Below are entries. Reproduce exactly the lines between the line holding "self.points = []" and the line holding "is our radius", inclusive, and only those.

============

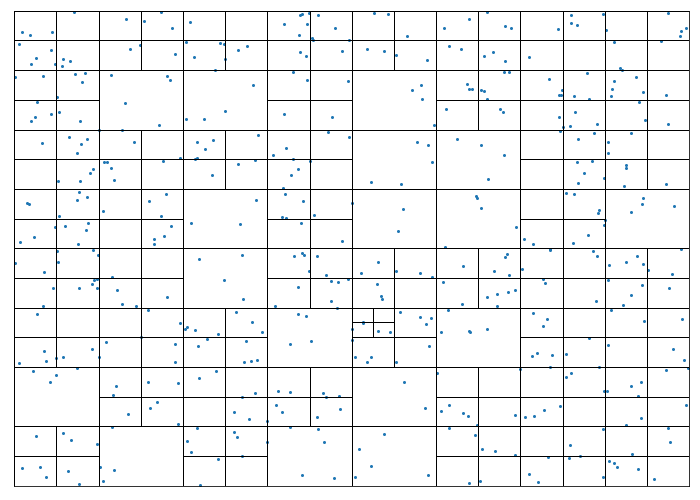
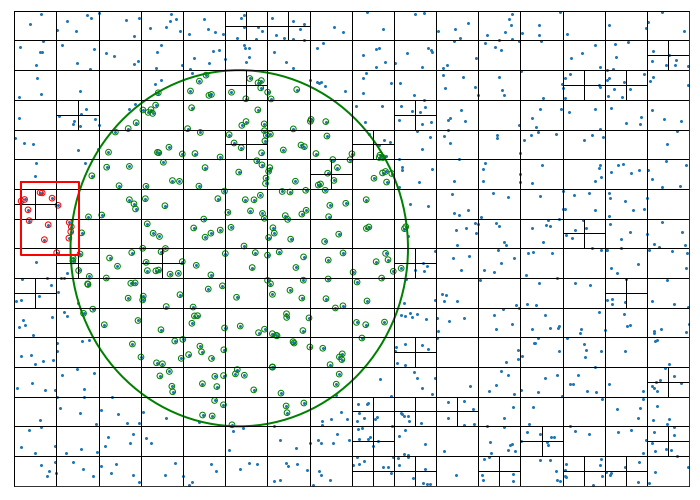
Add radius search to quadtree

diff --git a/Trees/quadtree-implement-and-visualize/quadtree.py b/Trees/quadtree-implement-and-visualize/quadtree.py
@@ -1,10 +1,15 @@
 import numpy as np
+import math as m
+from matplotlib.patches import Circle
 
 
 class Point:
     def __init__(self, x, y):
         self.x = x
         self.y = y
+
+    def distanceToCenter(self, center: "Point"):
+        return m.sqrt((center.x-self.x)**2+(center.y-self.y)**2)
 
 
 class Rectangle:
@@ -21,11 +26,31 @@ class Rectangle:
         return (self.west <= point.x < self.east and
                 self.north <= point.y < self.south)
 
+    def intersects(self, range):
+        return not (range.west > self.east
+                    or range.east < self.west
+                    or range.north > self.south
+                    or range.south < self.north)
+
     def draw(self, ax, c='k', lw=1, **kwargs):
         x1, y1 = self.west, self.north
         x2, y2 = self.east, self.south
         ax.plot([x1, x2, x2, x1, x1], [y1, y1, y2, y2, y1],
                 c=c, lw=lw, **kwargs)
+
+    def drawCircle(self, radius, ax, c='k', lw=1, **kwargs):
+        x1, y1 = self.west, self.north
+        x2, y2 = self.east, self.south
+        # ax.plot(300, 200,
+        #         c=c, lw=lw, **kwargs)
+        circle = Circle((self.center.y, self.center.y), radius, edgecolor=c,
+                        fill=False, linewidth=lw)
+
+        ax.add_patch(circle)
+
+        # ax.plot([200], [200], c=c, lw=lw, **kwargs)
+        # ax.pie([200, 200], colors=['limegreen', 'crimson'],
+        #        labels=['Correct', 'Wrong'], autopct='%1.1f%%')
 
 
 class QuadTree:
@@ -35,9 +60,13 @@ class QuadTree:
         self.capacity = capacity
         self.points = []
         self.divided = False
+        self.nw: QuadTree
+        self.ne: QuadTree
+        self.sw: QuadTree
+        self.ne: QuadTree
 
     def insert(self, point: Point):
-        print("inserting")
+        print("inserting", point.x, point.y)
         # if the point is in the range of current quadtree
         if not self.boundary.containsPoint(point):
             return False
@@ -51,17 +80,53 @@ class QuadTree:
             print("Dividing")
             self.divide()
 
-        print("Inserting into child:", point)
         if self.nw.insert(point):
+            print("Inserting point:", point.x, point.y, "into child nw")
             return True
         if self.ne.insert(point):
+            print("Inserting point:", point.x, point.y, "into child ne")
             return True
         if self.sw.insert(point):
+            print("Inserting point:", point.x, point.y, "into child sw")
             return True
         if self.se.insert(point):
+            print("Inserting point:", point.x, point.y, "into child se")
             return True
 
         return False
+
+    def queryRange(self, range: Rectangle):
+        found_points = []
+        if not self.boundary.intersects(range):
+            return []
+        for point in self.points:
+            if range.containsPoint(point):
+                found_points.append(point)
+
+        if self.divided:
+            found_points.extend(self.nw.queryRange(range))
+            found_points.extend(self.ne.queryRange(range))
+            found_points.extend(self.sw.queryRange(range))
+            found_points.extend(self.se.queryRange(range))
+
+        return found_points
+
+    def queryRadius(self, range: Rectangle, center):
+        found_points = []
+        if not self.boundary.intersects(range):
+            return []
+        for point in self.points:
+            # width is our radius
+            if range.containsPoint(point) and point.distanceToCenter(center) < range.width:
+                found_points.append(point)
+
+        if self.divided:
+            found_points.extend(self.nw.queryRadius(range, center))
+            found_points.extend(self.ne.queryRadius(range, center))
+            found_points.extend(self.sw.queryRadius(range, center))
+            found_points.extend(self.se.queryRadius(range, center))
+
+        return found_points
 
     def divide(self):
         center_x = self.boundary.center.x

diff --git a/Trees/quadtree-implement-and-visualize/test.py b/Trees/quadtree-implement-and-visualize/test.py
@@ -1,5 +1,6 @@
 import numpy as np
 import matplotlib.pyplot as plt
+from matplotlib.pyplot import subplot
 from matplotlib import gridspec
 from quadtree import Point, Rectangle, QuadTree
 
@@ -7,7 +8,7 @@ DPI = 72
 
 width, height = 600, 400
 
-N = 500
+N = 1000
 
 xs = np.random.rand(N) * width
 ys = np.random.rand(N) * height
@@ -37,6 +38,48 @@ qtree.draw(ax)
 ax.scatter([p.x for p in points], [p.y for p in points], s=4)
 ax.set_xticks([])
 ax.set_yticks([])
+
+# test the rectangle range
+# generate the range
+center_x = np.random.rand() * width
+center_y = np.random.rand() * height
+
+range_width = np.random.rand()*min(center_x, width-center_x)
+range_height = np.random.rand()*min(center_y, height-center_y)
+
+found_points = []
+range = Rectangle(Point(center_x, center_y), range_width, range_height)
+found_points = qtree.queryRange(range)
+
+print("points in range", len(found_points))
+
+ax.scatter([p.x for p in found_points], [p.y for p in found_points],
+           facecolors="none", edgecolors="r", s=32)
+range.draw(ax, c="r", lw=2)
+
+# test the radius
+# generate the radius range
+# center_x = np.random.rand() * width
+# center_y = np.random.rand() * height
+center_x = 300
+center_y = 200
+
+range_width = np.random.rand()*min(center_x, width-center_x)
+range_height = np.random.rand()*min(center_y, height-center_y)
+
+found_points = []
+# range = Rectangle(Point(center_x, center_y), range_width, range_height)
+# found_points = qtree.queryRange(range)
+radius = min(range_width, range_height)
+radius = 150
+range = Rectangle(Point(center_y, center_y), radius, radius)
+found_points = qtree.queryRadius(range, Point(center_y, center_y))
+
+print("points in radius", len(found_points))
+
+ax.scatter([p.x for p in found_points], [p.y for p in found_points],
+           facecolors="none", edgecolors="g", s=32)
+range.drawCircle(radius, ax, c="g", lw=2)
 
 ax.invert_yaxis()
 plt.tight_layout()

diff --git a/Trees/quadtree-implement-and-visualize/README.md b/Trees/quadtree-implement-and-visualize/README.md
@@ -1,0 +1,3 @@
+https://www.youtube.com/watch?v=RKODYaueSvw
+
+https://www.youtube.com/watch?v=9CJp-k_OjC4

============

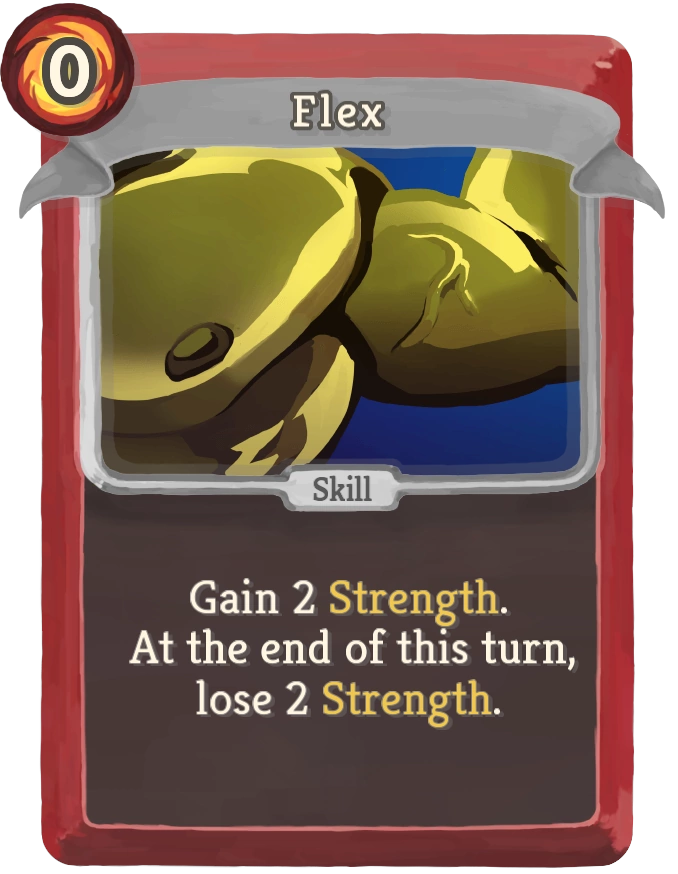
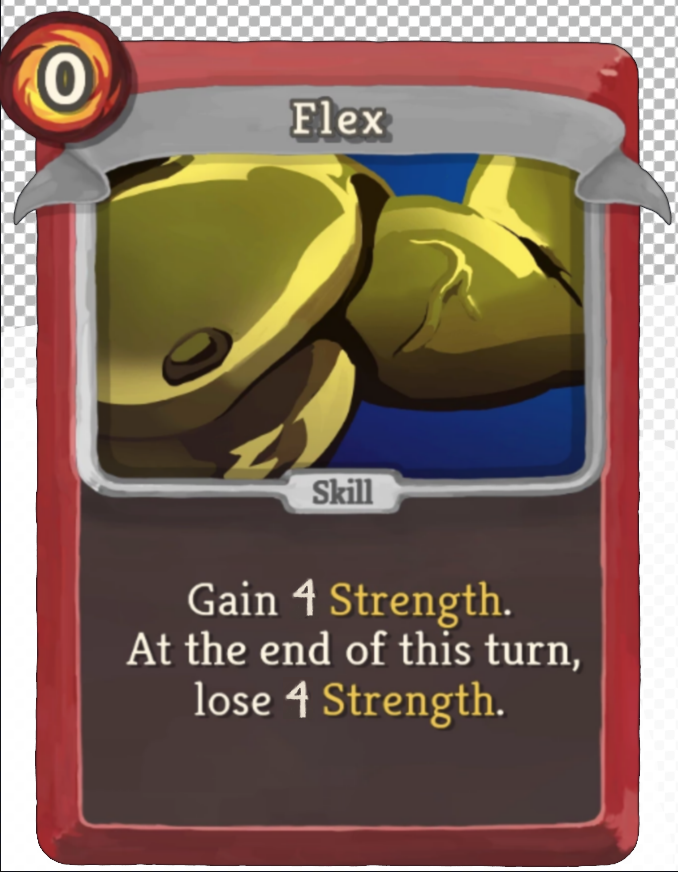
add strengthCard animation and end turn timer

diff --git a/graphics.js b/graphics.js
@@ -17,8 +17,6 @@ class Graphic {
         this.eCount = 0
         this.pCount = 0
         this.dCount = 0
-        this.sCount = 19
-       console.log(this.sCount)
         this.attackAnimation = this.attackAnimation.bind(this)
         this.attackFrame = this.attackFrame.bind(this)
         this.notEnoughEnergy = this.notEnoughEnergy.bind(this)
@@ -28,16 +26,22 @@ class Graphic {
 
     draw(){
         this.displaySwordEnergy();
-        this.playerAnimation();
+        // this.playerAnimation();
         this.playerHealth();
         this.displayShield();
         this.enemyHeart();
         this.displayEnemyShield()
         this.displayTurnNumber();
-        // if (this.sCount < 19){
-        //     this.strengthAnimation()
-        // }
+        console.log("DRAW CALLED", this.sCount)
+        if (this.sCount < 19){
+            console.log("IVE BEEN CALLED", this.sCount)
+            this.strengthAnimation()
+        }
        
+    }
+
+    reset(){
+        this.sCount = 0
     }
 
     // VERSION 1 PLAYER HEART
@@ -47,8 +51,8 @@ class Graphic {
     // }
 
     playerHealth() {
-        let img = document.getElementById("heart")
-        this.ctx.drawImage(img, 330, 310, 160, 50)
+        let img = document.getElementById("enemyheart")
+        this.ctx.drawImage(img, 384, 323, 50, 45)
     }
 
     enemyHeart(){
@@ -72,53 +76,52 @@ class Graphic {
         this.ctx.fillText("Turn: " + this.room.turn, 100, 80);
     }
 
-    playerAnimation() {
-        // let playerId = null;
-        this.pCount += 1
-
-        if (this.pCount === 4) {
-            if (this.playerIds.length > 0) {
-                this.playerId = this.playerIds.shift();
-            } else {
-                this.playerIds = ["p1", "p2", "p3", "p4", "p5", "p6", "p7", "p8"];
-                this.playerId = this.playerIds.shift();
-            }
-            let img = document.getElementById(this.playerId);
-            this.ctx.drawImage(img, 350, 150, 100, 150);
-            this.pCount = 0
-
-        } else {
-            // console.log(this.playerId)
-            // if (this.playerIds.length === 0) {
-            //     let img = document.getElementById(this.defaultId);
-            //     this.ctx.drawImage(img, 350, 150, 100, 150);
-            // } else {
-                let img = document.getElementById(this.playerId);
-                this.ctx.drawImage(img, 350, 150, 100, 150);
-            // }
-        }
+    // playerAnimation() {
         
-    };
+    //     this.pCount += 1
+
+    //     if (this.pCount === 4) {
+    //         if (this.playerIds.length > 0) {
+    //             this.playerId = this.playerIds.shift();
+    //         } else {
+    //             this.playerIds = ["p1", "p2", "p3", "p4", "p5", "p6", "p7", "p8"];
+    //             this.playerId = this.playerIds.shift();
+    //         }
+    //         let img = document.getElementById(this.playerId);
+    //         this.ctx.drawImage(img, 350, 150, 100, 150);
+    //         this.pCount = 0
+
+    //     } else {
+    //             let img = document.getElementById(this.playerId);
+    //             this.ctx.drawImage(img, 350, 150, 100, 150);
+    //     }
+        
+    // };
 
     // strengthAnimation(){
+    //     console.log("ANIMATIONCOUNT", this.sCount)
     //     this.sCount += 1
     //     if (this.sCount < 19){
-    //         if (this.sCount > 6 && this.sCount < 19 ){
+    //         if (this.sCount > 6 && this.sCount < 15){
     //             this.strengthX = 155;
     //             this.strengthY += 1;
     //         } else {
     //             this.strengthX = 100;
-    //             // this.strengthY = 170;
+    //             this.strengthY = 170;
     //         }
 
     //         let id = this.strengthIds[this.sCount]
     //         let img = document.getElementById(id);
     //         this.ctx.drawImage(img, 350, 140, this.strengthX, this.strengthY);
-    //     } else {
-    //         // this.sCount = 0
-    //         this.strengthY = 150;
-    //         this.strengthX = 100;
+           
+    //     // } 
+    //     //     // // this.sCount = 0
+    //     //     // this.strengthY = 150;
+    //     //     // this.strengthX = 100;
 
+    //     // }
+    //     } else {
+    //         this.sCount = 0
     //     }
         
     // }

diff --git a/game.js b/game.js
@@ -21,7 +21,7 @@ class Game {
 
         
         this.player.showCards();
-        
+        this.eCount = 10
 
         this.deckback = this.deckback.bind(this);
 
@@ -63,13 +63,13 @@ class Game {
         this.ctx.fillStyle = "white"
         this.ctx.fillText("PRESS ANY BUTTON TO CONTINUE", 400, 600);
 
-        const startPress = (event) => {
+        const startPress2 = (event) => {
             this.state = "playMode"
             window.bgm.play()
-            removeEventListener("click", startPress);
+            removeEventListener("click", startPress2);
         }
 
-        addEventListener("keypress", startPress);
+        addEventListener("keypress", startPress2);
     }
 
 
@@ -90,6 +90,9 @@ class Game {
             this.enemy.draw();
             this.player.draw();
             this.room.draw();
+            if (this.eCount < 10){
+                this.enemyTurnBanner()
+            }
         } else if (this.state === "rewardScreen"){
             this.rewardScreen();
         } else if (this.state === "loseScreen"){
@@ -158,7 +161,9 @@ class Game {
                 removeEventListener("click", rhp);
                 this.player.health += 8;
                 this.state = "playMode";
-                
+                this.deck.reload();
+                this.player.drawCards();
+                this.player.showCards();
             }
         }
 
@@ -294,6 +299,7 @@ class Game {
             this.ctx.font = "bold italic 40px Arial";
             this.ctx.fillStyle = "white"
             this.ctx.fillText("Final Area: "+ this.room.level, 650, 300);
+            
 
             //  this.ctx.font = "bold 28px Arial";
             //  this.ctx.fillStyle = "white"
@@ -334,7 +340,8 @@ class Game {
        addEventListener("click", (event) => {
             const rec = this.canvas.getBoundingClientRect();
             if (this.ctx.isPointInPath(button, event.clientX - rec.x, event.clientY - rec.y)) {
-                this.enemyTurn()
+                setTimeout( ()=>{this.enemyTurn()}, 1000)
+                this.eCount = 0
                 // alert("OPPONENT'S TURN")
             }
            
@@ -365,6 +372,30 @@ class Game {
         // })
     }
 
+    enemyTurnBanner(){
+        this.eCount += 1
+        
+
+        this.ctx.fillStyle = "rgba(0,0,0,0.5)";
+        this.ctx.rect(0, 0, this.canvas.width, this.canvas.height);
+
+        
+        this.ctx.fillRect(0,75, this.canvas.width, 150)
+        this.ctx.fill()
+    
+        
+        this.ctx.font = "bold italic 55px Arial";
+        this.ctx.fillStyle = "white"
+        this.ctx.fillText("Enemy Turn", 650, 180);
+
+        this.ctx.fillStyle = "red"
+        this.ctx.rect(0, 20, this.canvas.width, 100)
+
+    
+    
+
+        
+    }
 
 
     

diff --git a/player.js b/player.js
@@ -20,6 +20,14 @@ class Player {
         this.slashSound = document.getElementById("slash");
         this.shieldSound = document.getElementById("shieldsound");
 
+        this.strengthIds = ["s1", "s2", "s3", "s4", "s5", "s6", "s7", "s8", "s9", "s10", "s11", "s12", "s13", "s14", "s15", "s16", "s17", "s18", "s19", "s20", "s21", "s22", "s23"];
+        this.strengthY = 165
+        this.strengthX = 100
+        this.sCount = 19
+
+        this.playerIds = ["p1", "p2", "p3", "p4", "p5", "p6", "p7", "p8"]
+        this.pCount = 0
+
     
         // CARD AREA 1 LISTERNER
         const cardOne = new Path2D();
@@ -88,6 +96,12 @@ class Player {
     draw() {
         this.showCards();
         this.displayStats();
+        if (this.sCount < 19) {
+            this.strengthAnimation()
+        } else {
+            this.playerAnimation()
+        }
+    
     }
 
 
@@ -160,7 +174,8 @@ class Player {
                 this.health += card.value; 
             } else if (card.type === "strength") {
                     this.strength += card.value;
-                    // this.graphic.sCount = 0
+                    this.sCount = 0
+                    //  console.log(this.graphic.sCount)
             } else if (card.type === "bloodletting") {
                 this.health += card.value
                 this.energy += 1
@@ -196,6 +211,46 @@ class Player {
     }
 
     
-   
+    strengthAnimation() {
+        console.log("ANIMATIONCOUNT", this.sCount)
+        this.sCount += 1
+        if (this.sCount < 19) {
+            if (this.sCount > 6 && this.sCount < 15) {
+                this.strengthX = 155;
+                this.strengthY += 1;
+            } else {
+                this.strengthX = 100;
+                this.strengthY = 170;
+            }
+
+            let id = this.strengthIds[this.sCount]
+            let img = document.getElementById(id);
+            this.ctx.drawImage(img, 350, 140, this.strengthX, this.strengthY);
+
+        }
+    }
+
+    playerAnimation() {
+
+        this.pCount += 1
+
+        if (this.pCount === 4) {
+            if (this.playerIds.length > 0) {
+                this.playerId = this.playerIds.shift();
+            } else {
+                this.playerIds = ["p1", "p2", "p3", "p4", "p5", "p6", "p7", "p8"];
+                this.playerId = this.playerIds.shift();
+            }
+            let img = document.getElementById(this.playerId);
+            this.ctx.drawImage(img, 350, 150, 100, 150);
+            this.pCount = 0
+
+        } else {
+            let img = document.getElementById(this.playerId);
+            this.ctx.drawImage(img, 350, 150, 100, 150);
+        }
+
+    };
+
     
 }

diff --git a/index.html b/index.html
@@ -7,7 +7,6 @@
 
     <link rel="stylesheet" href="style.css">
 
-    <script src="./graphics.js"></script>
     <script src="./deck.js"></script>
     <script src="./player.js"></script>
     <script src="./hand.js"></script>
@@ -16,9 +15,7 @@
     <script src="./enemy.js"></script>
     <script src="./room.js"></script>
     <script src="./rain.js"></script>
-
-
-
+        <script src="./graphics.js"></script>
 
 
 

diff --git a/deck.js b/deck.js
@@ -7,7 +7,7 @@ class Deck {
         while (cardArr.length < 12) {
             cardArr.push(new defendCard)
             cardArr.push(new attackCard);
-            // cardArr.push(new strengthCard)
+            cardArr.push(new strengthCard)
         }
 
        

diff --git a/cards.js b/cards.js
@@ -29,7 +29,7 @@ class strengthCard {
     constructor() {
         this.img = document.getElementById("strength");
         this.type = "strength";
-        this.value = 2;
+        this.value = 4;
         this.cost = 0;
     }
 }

============

■ Exercise solution
         self.points = []
         self.divided = False
+        self.nw: QuadTree
+        self.ne: QuadTree
+        self.sw: QuadTree
+        self.ne: QuadTree
 
     def insert(self, point: Point):
-        print("inserting")
+        print("inserting", point.x, point.y)
         # if the point is in the range of current quadtree
         if not self.boundary.containsPoint(point):
             return False
@@ -51,17 +80,53 @@ class QuadTree:
             print("Dividing")
             self.divide()
 
-        print("Inserting into child:", point)
         if self.nw.insert(point):
+            print("Inserting point:", point.x, point.y, "into child nw")
             return True
         if self.ne.insert(point):
+            print("Inserting point:", point.x, point.y, "into child ne")
             return True
         if self.sw.insert(point):
+            print("Inserting point:", point.x, point.y, "into child sw")
             return True
         if self.se.insert(point):
+            print("Inserting point:", point.x, point.y, "into child se")
             return True
 
         return False
+
+    def queryRange(self, range: Rectangle):
+        found_points = []
+        if not self.boundary.intersects(range):
+            return []
+        for point in self.points:
+            if range.containsPoint(point):
+                found_points.append(point)
+
+        if self.divided:
+            found_points.extend(self.nw.queryRange(range))
+            found_points.extend(self.ne.queryRange(range))
+            found_points.extend(self.sw.queryRange(range))
+            found_points.extend(self.se.queryRange(range))
+
+        return found_points
+
+    def queryRadius(self, range: Rectangle, center):
+        found_points = []
+        if not self.boundary.intersects(range):
+            return []
+        for point in self.points:
+            # width is our radius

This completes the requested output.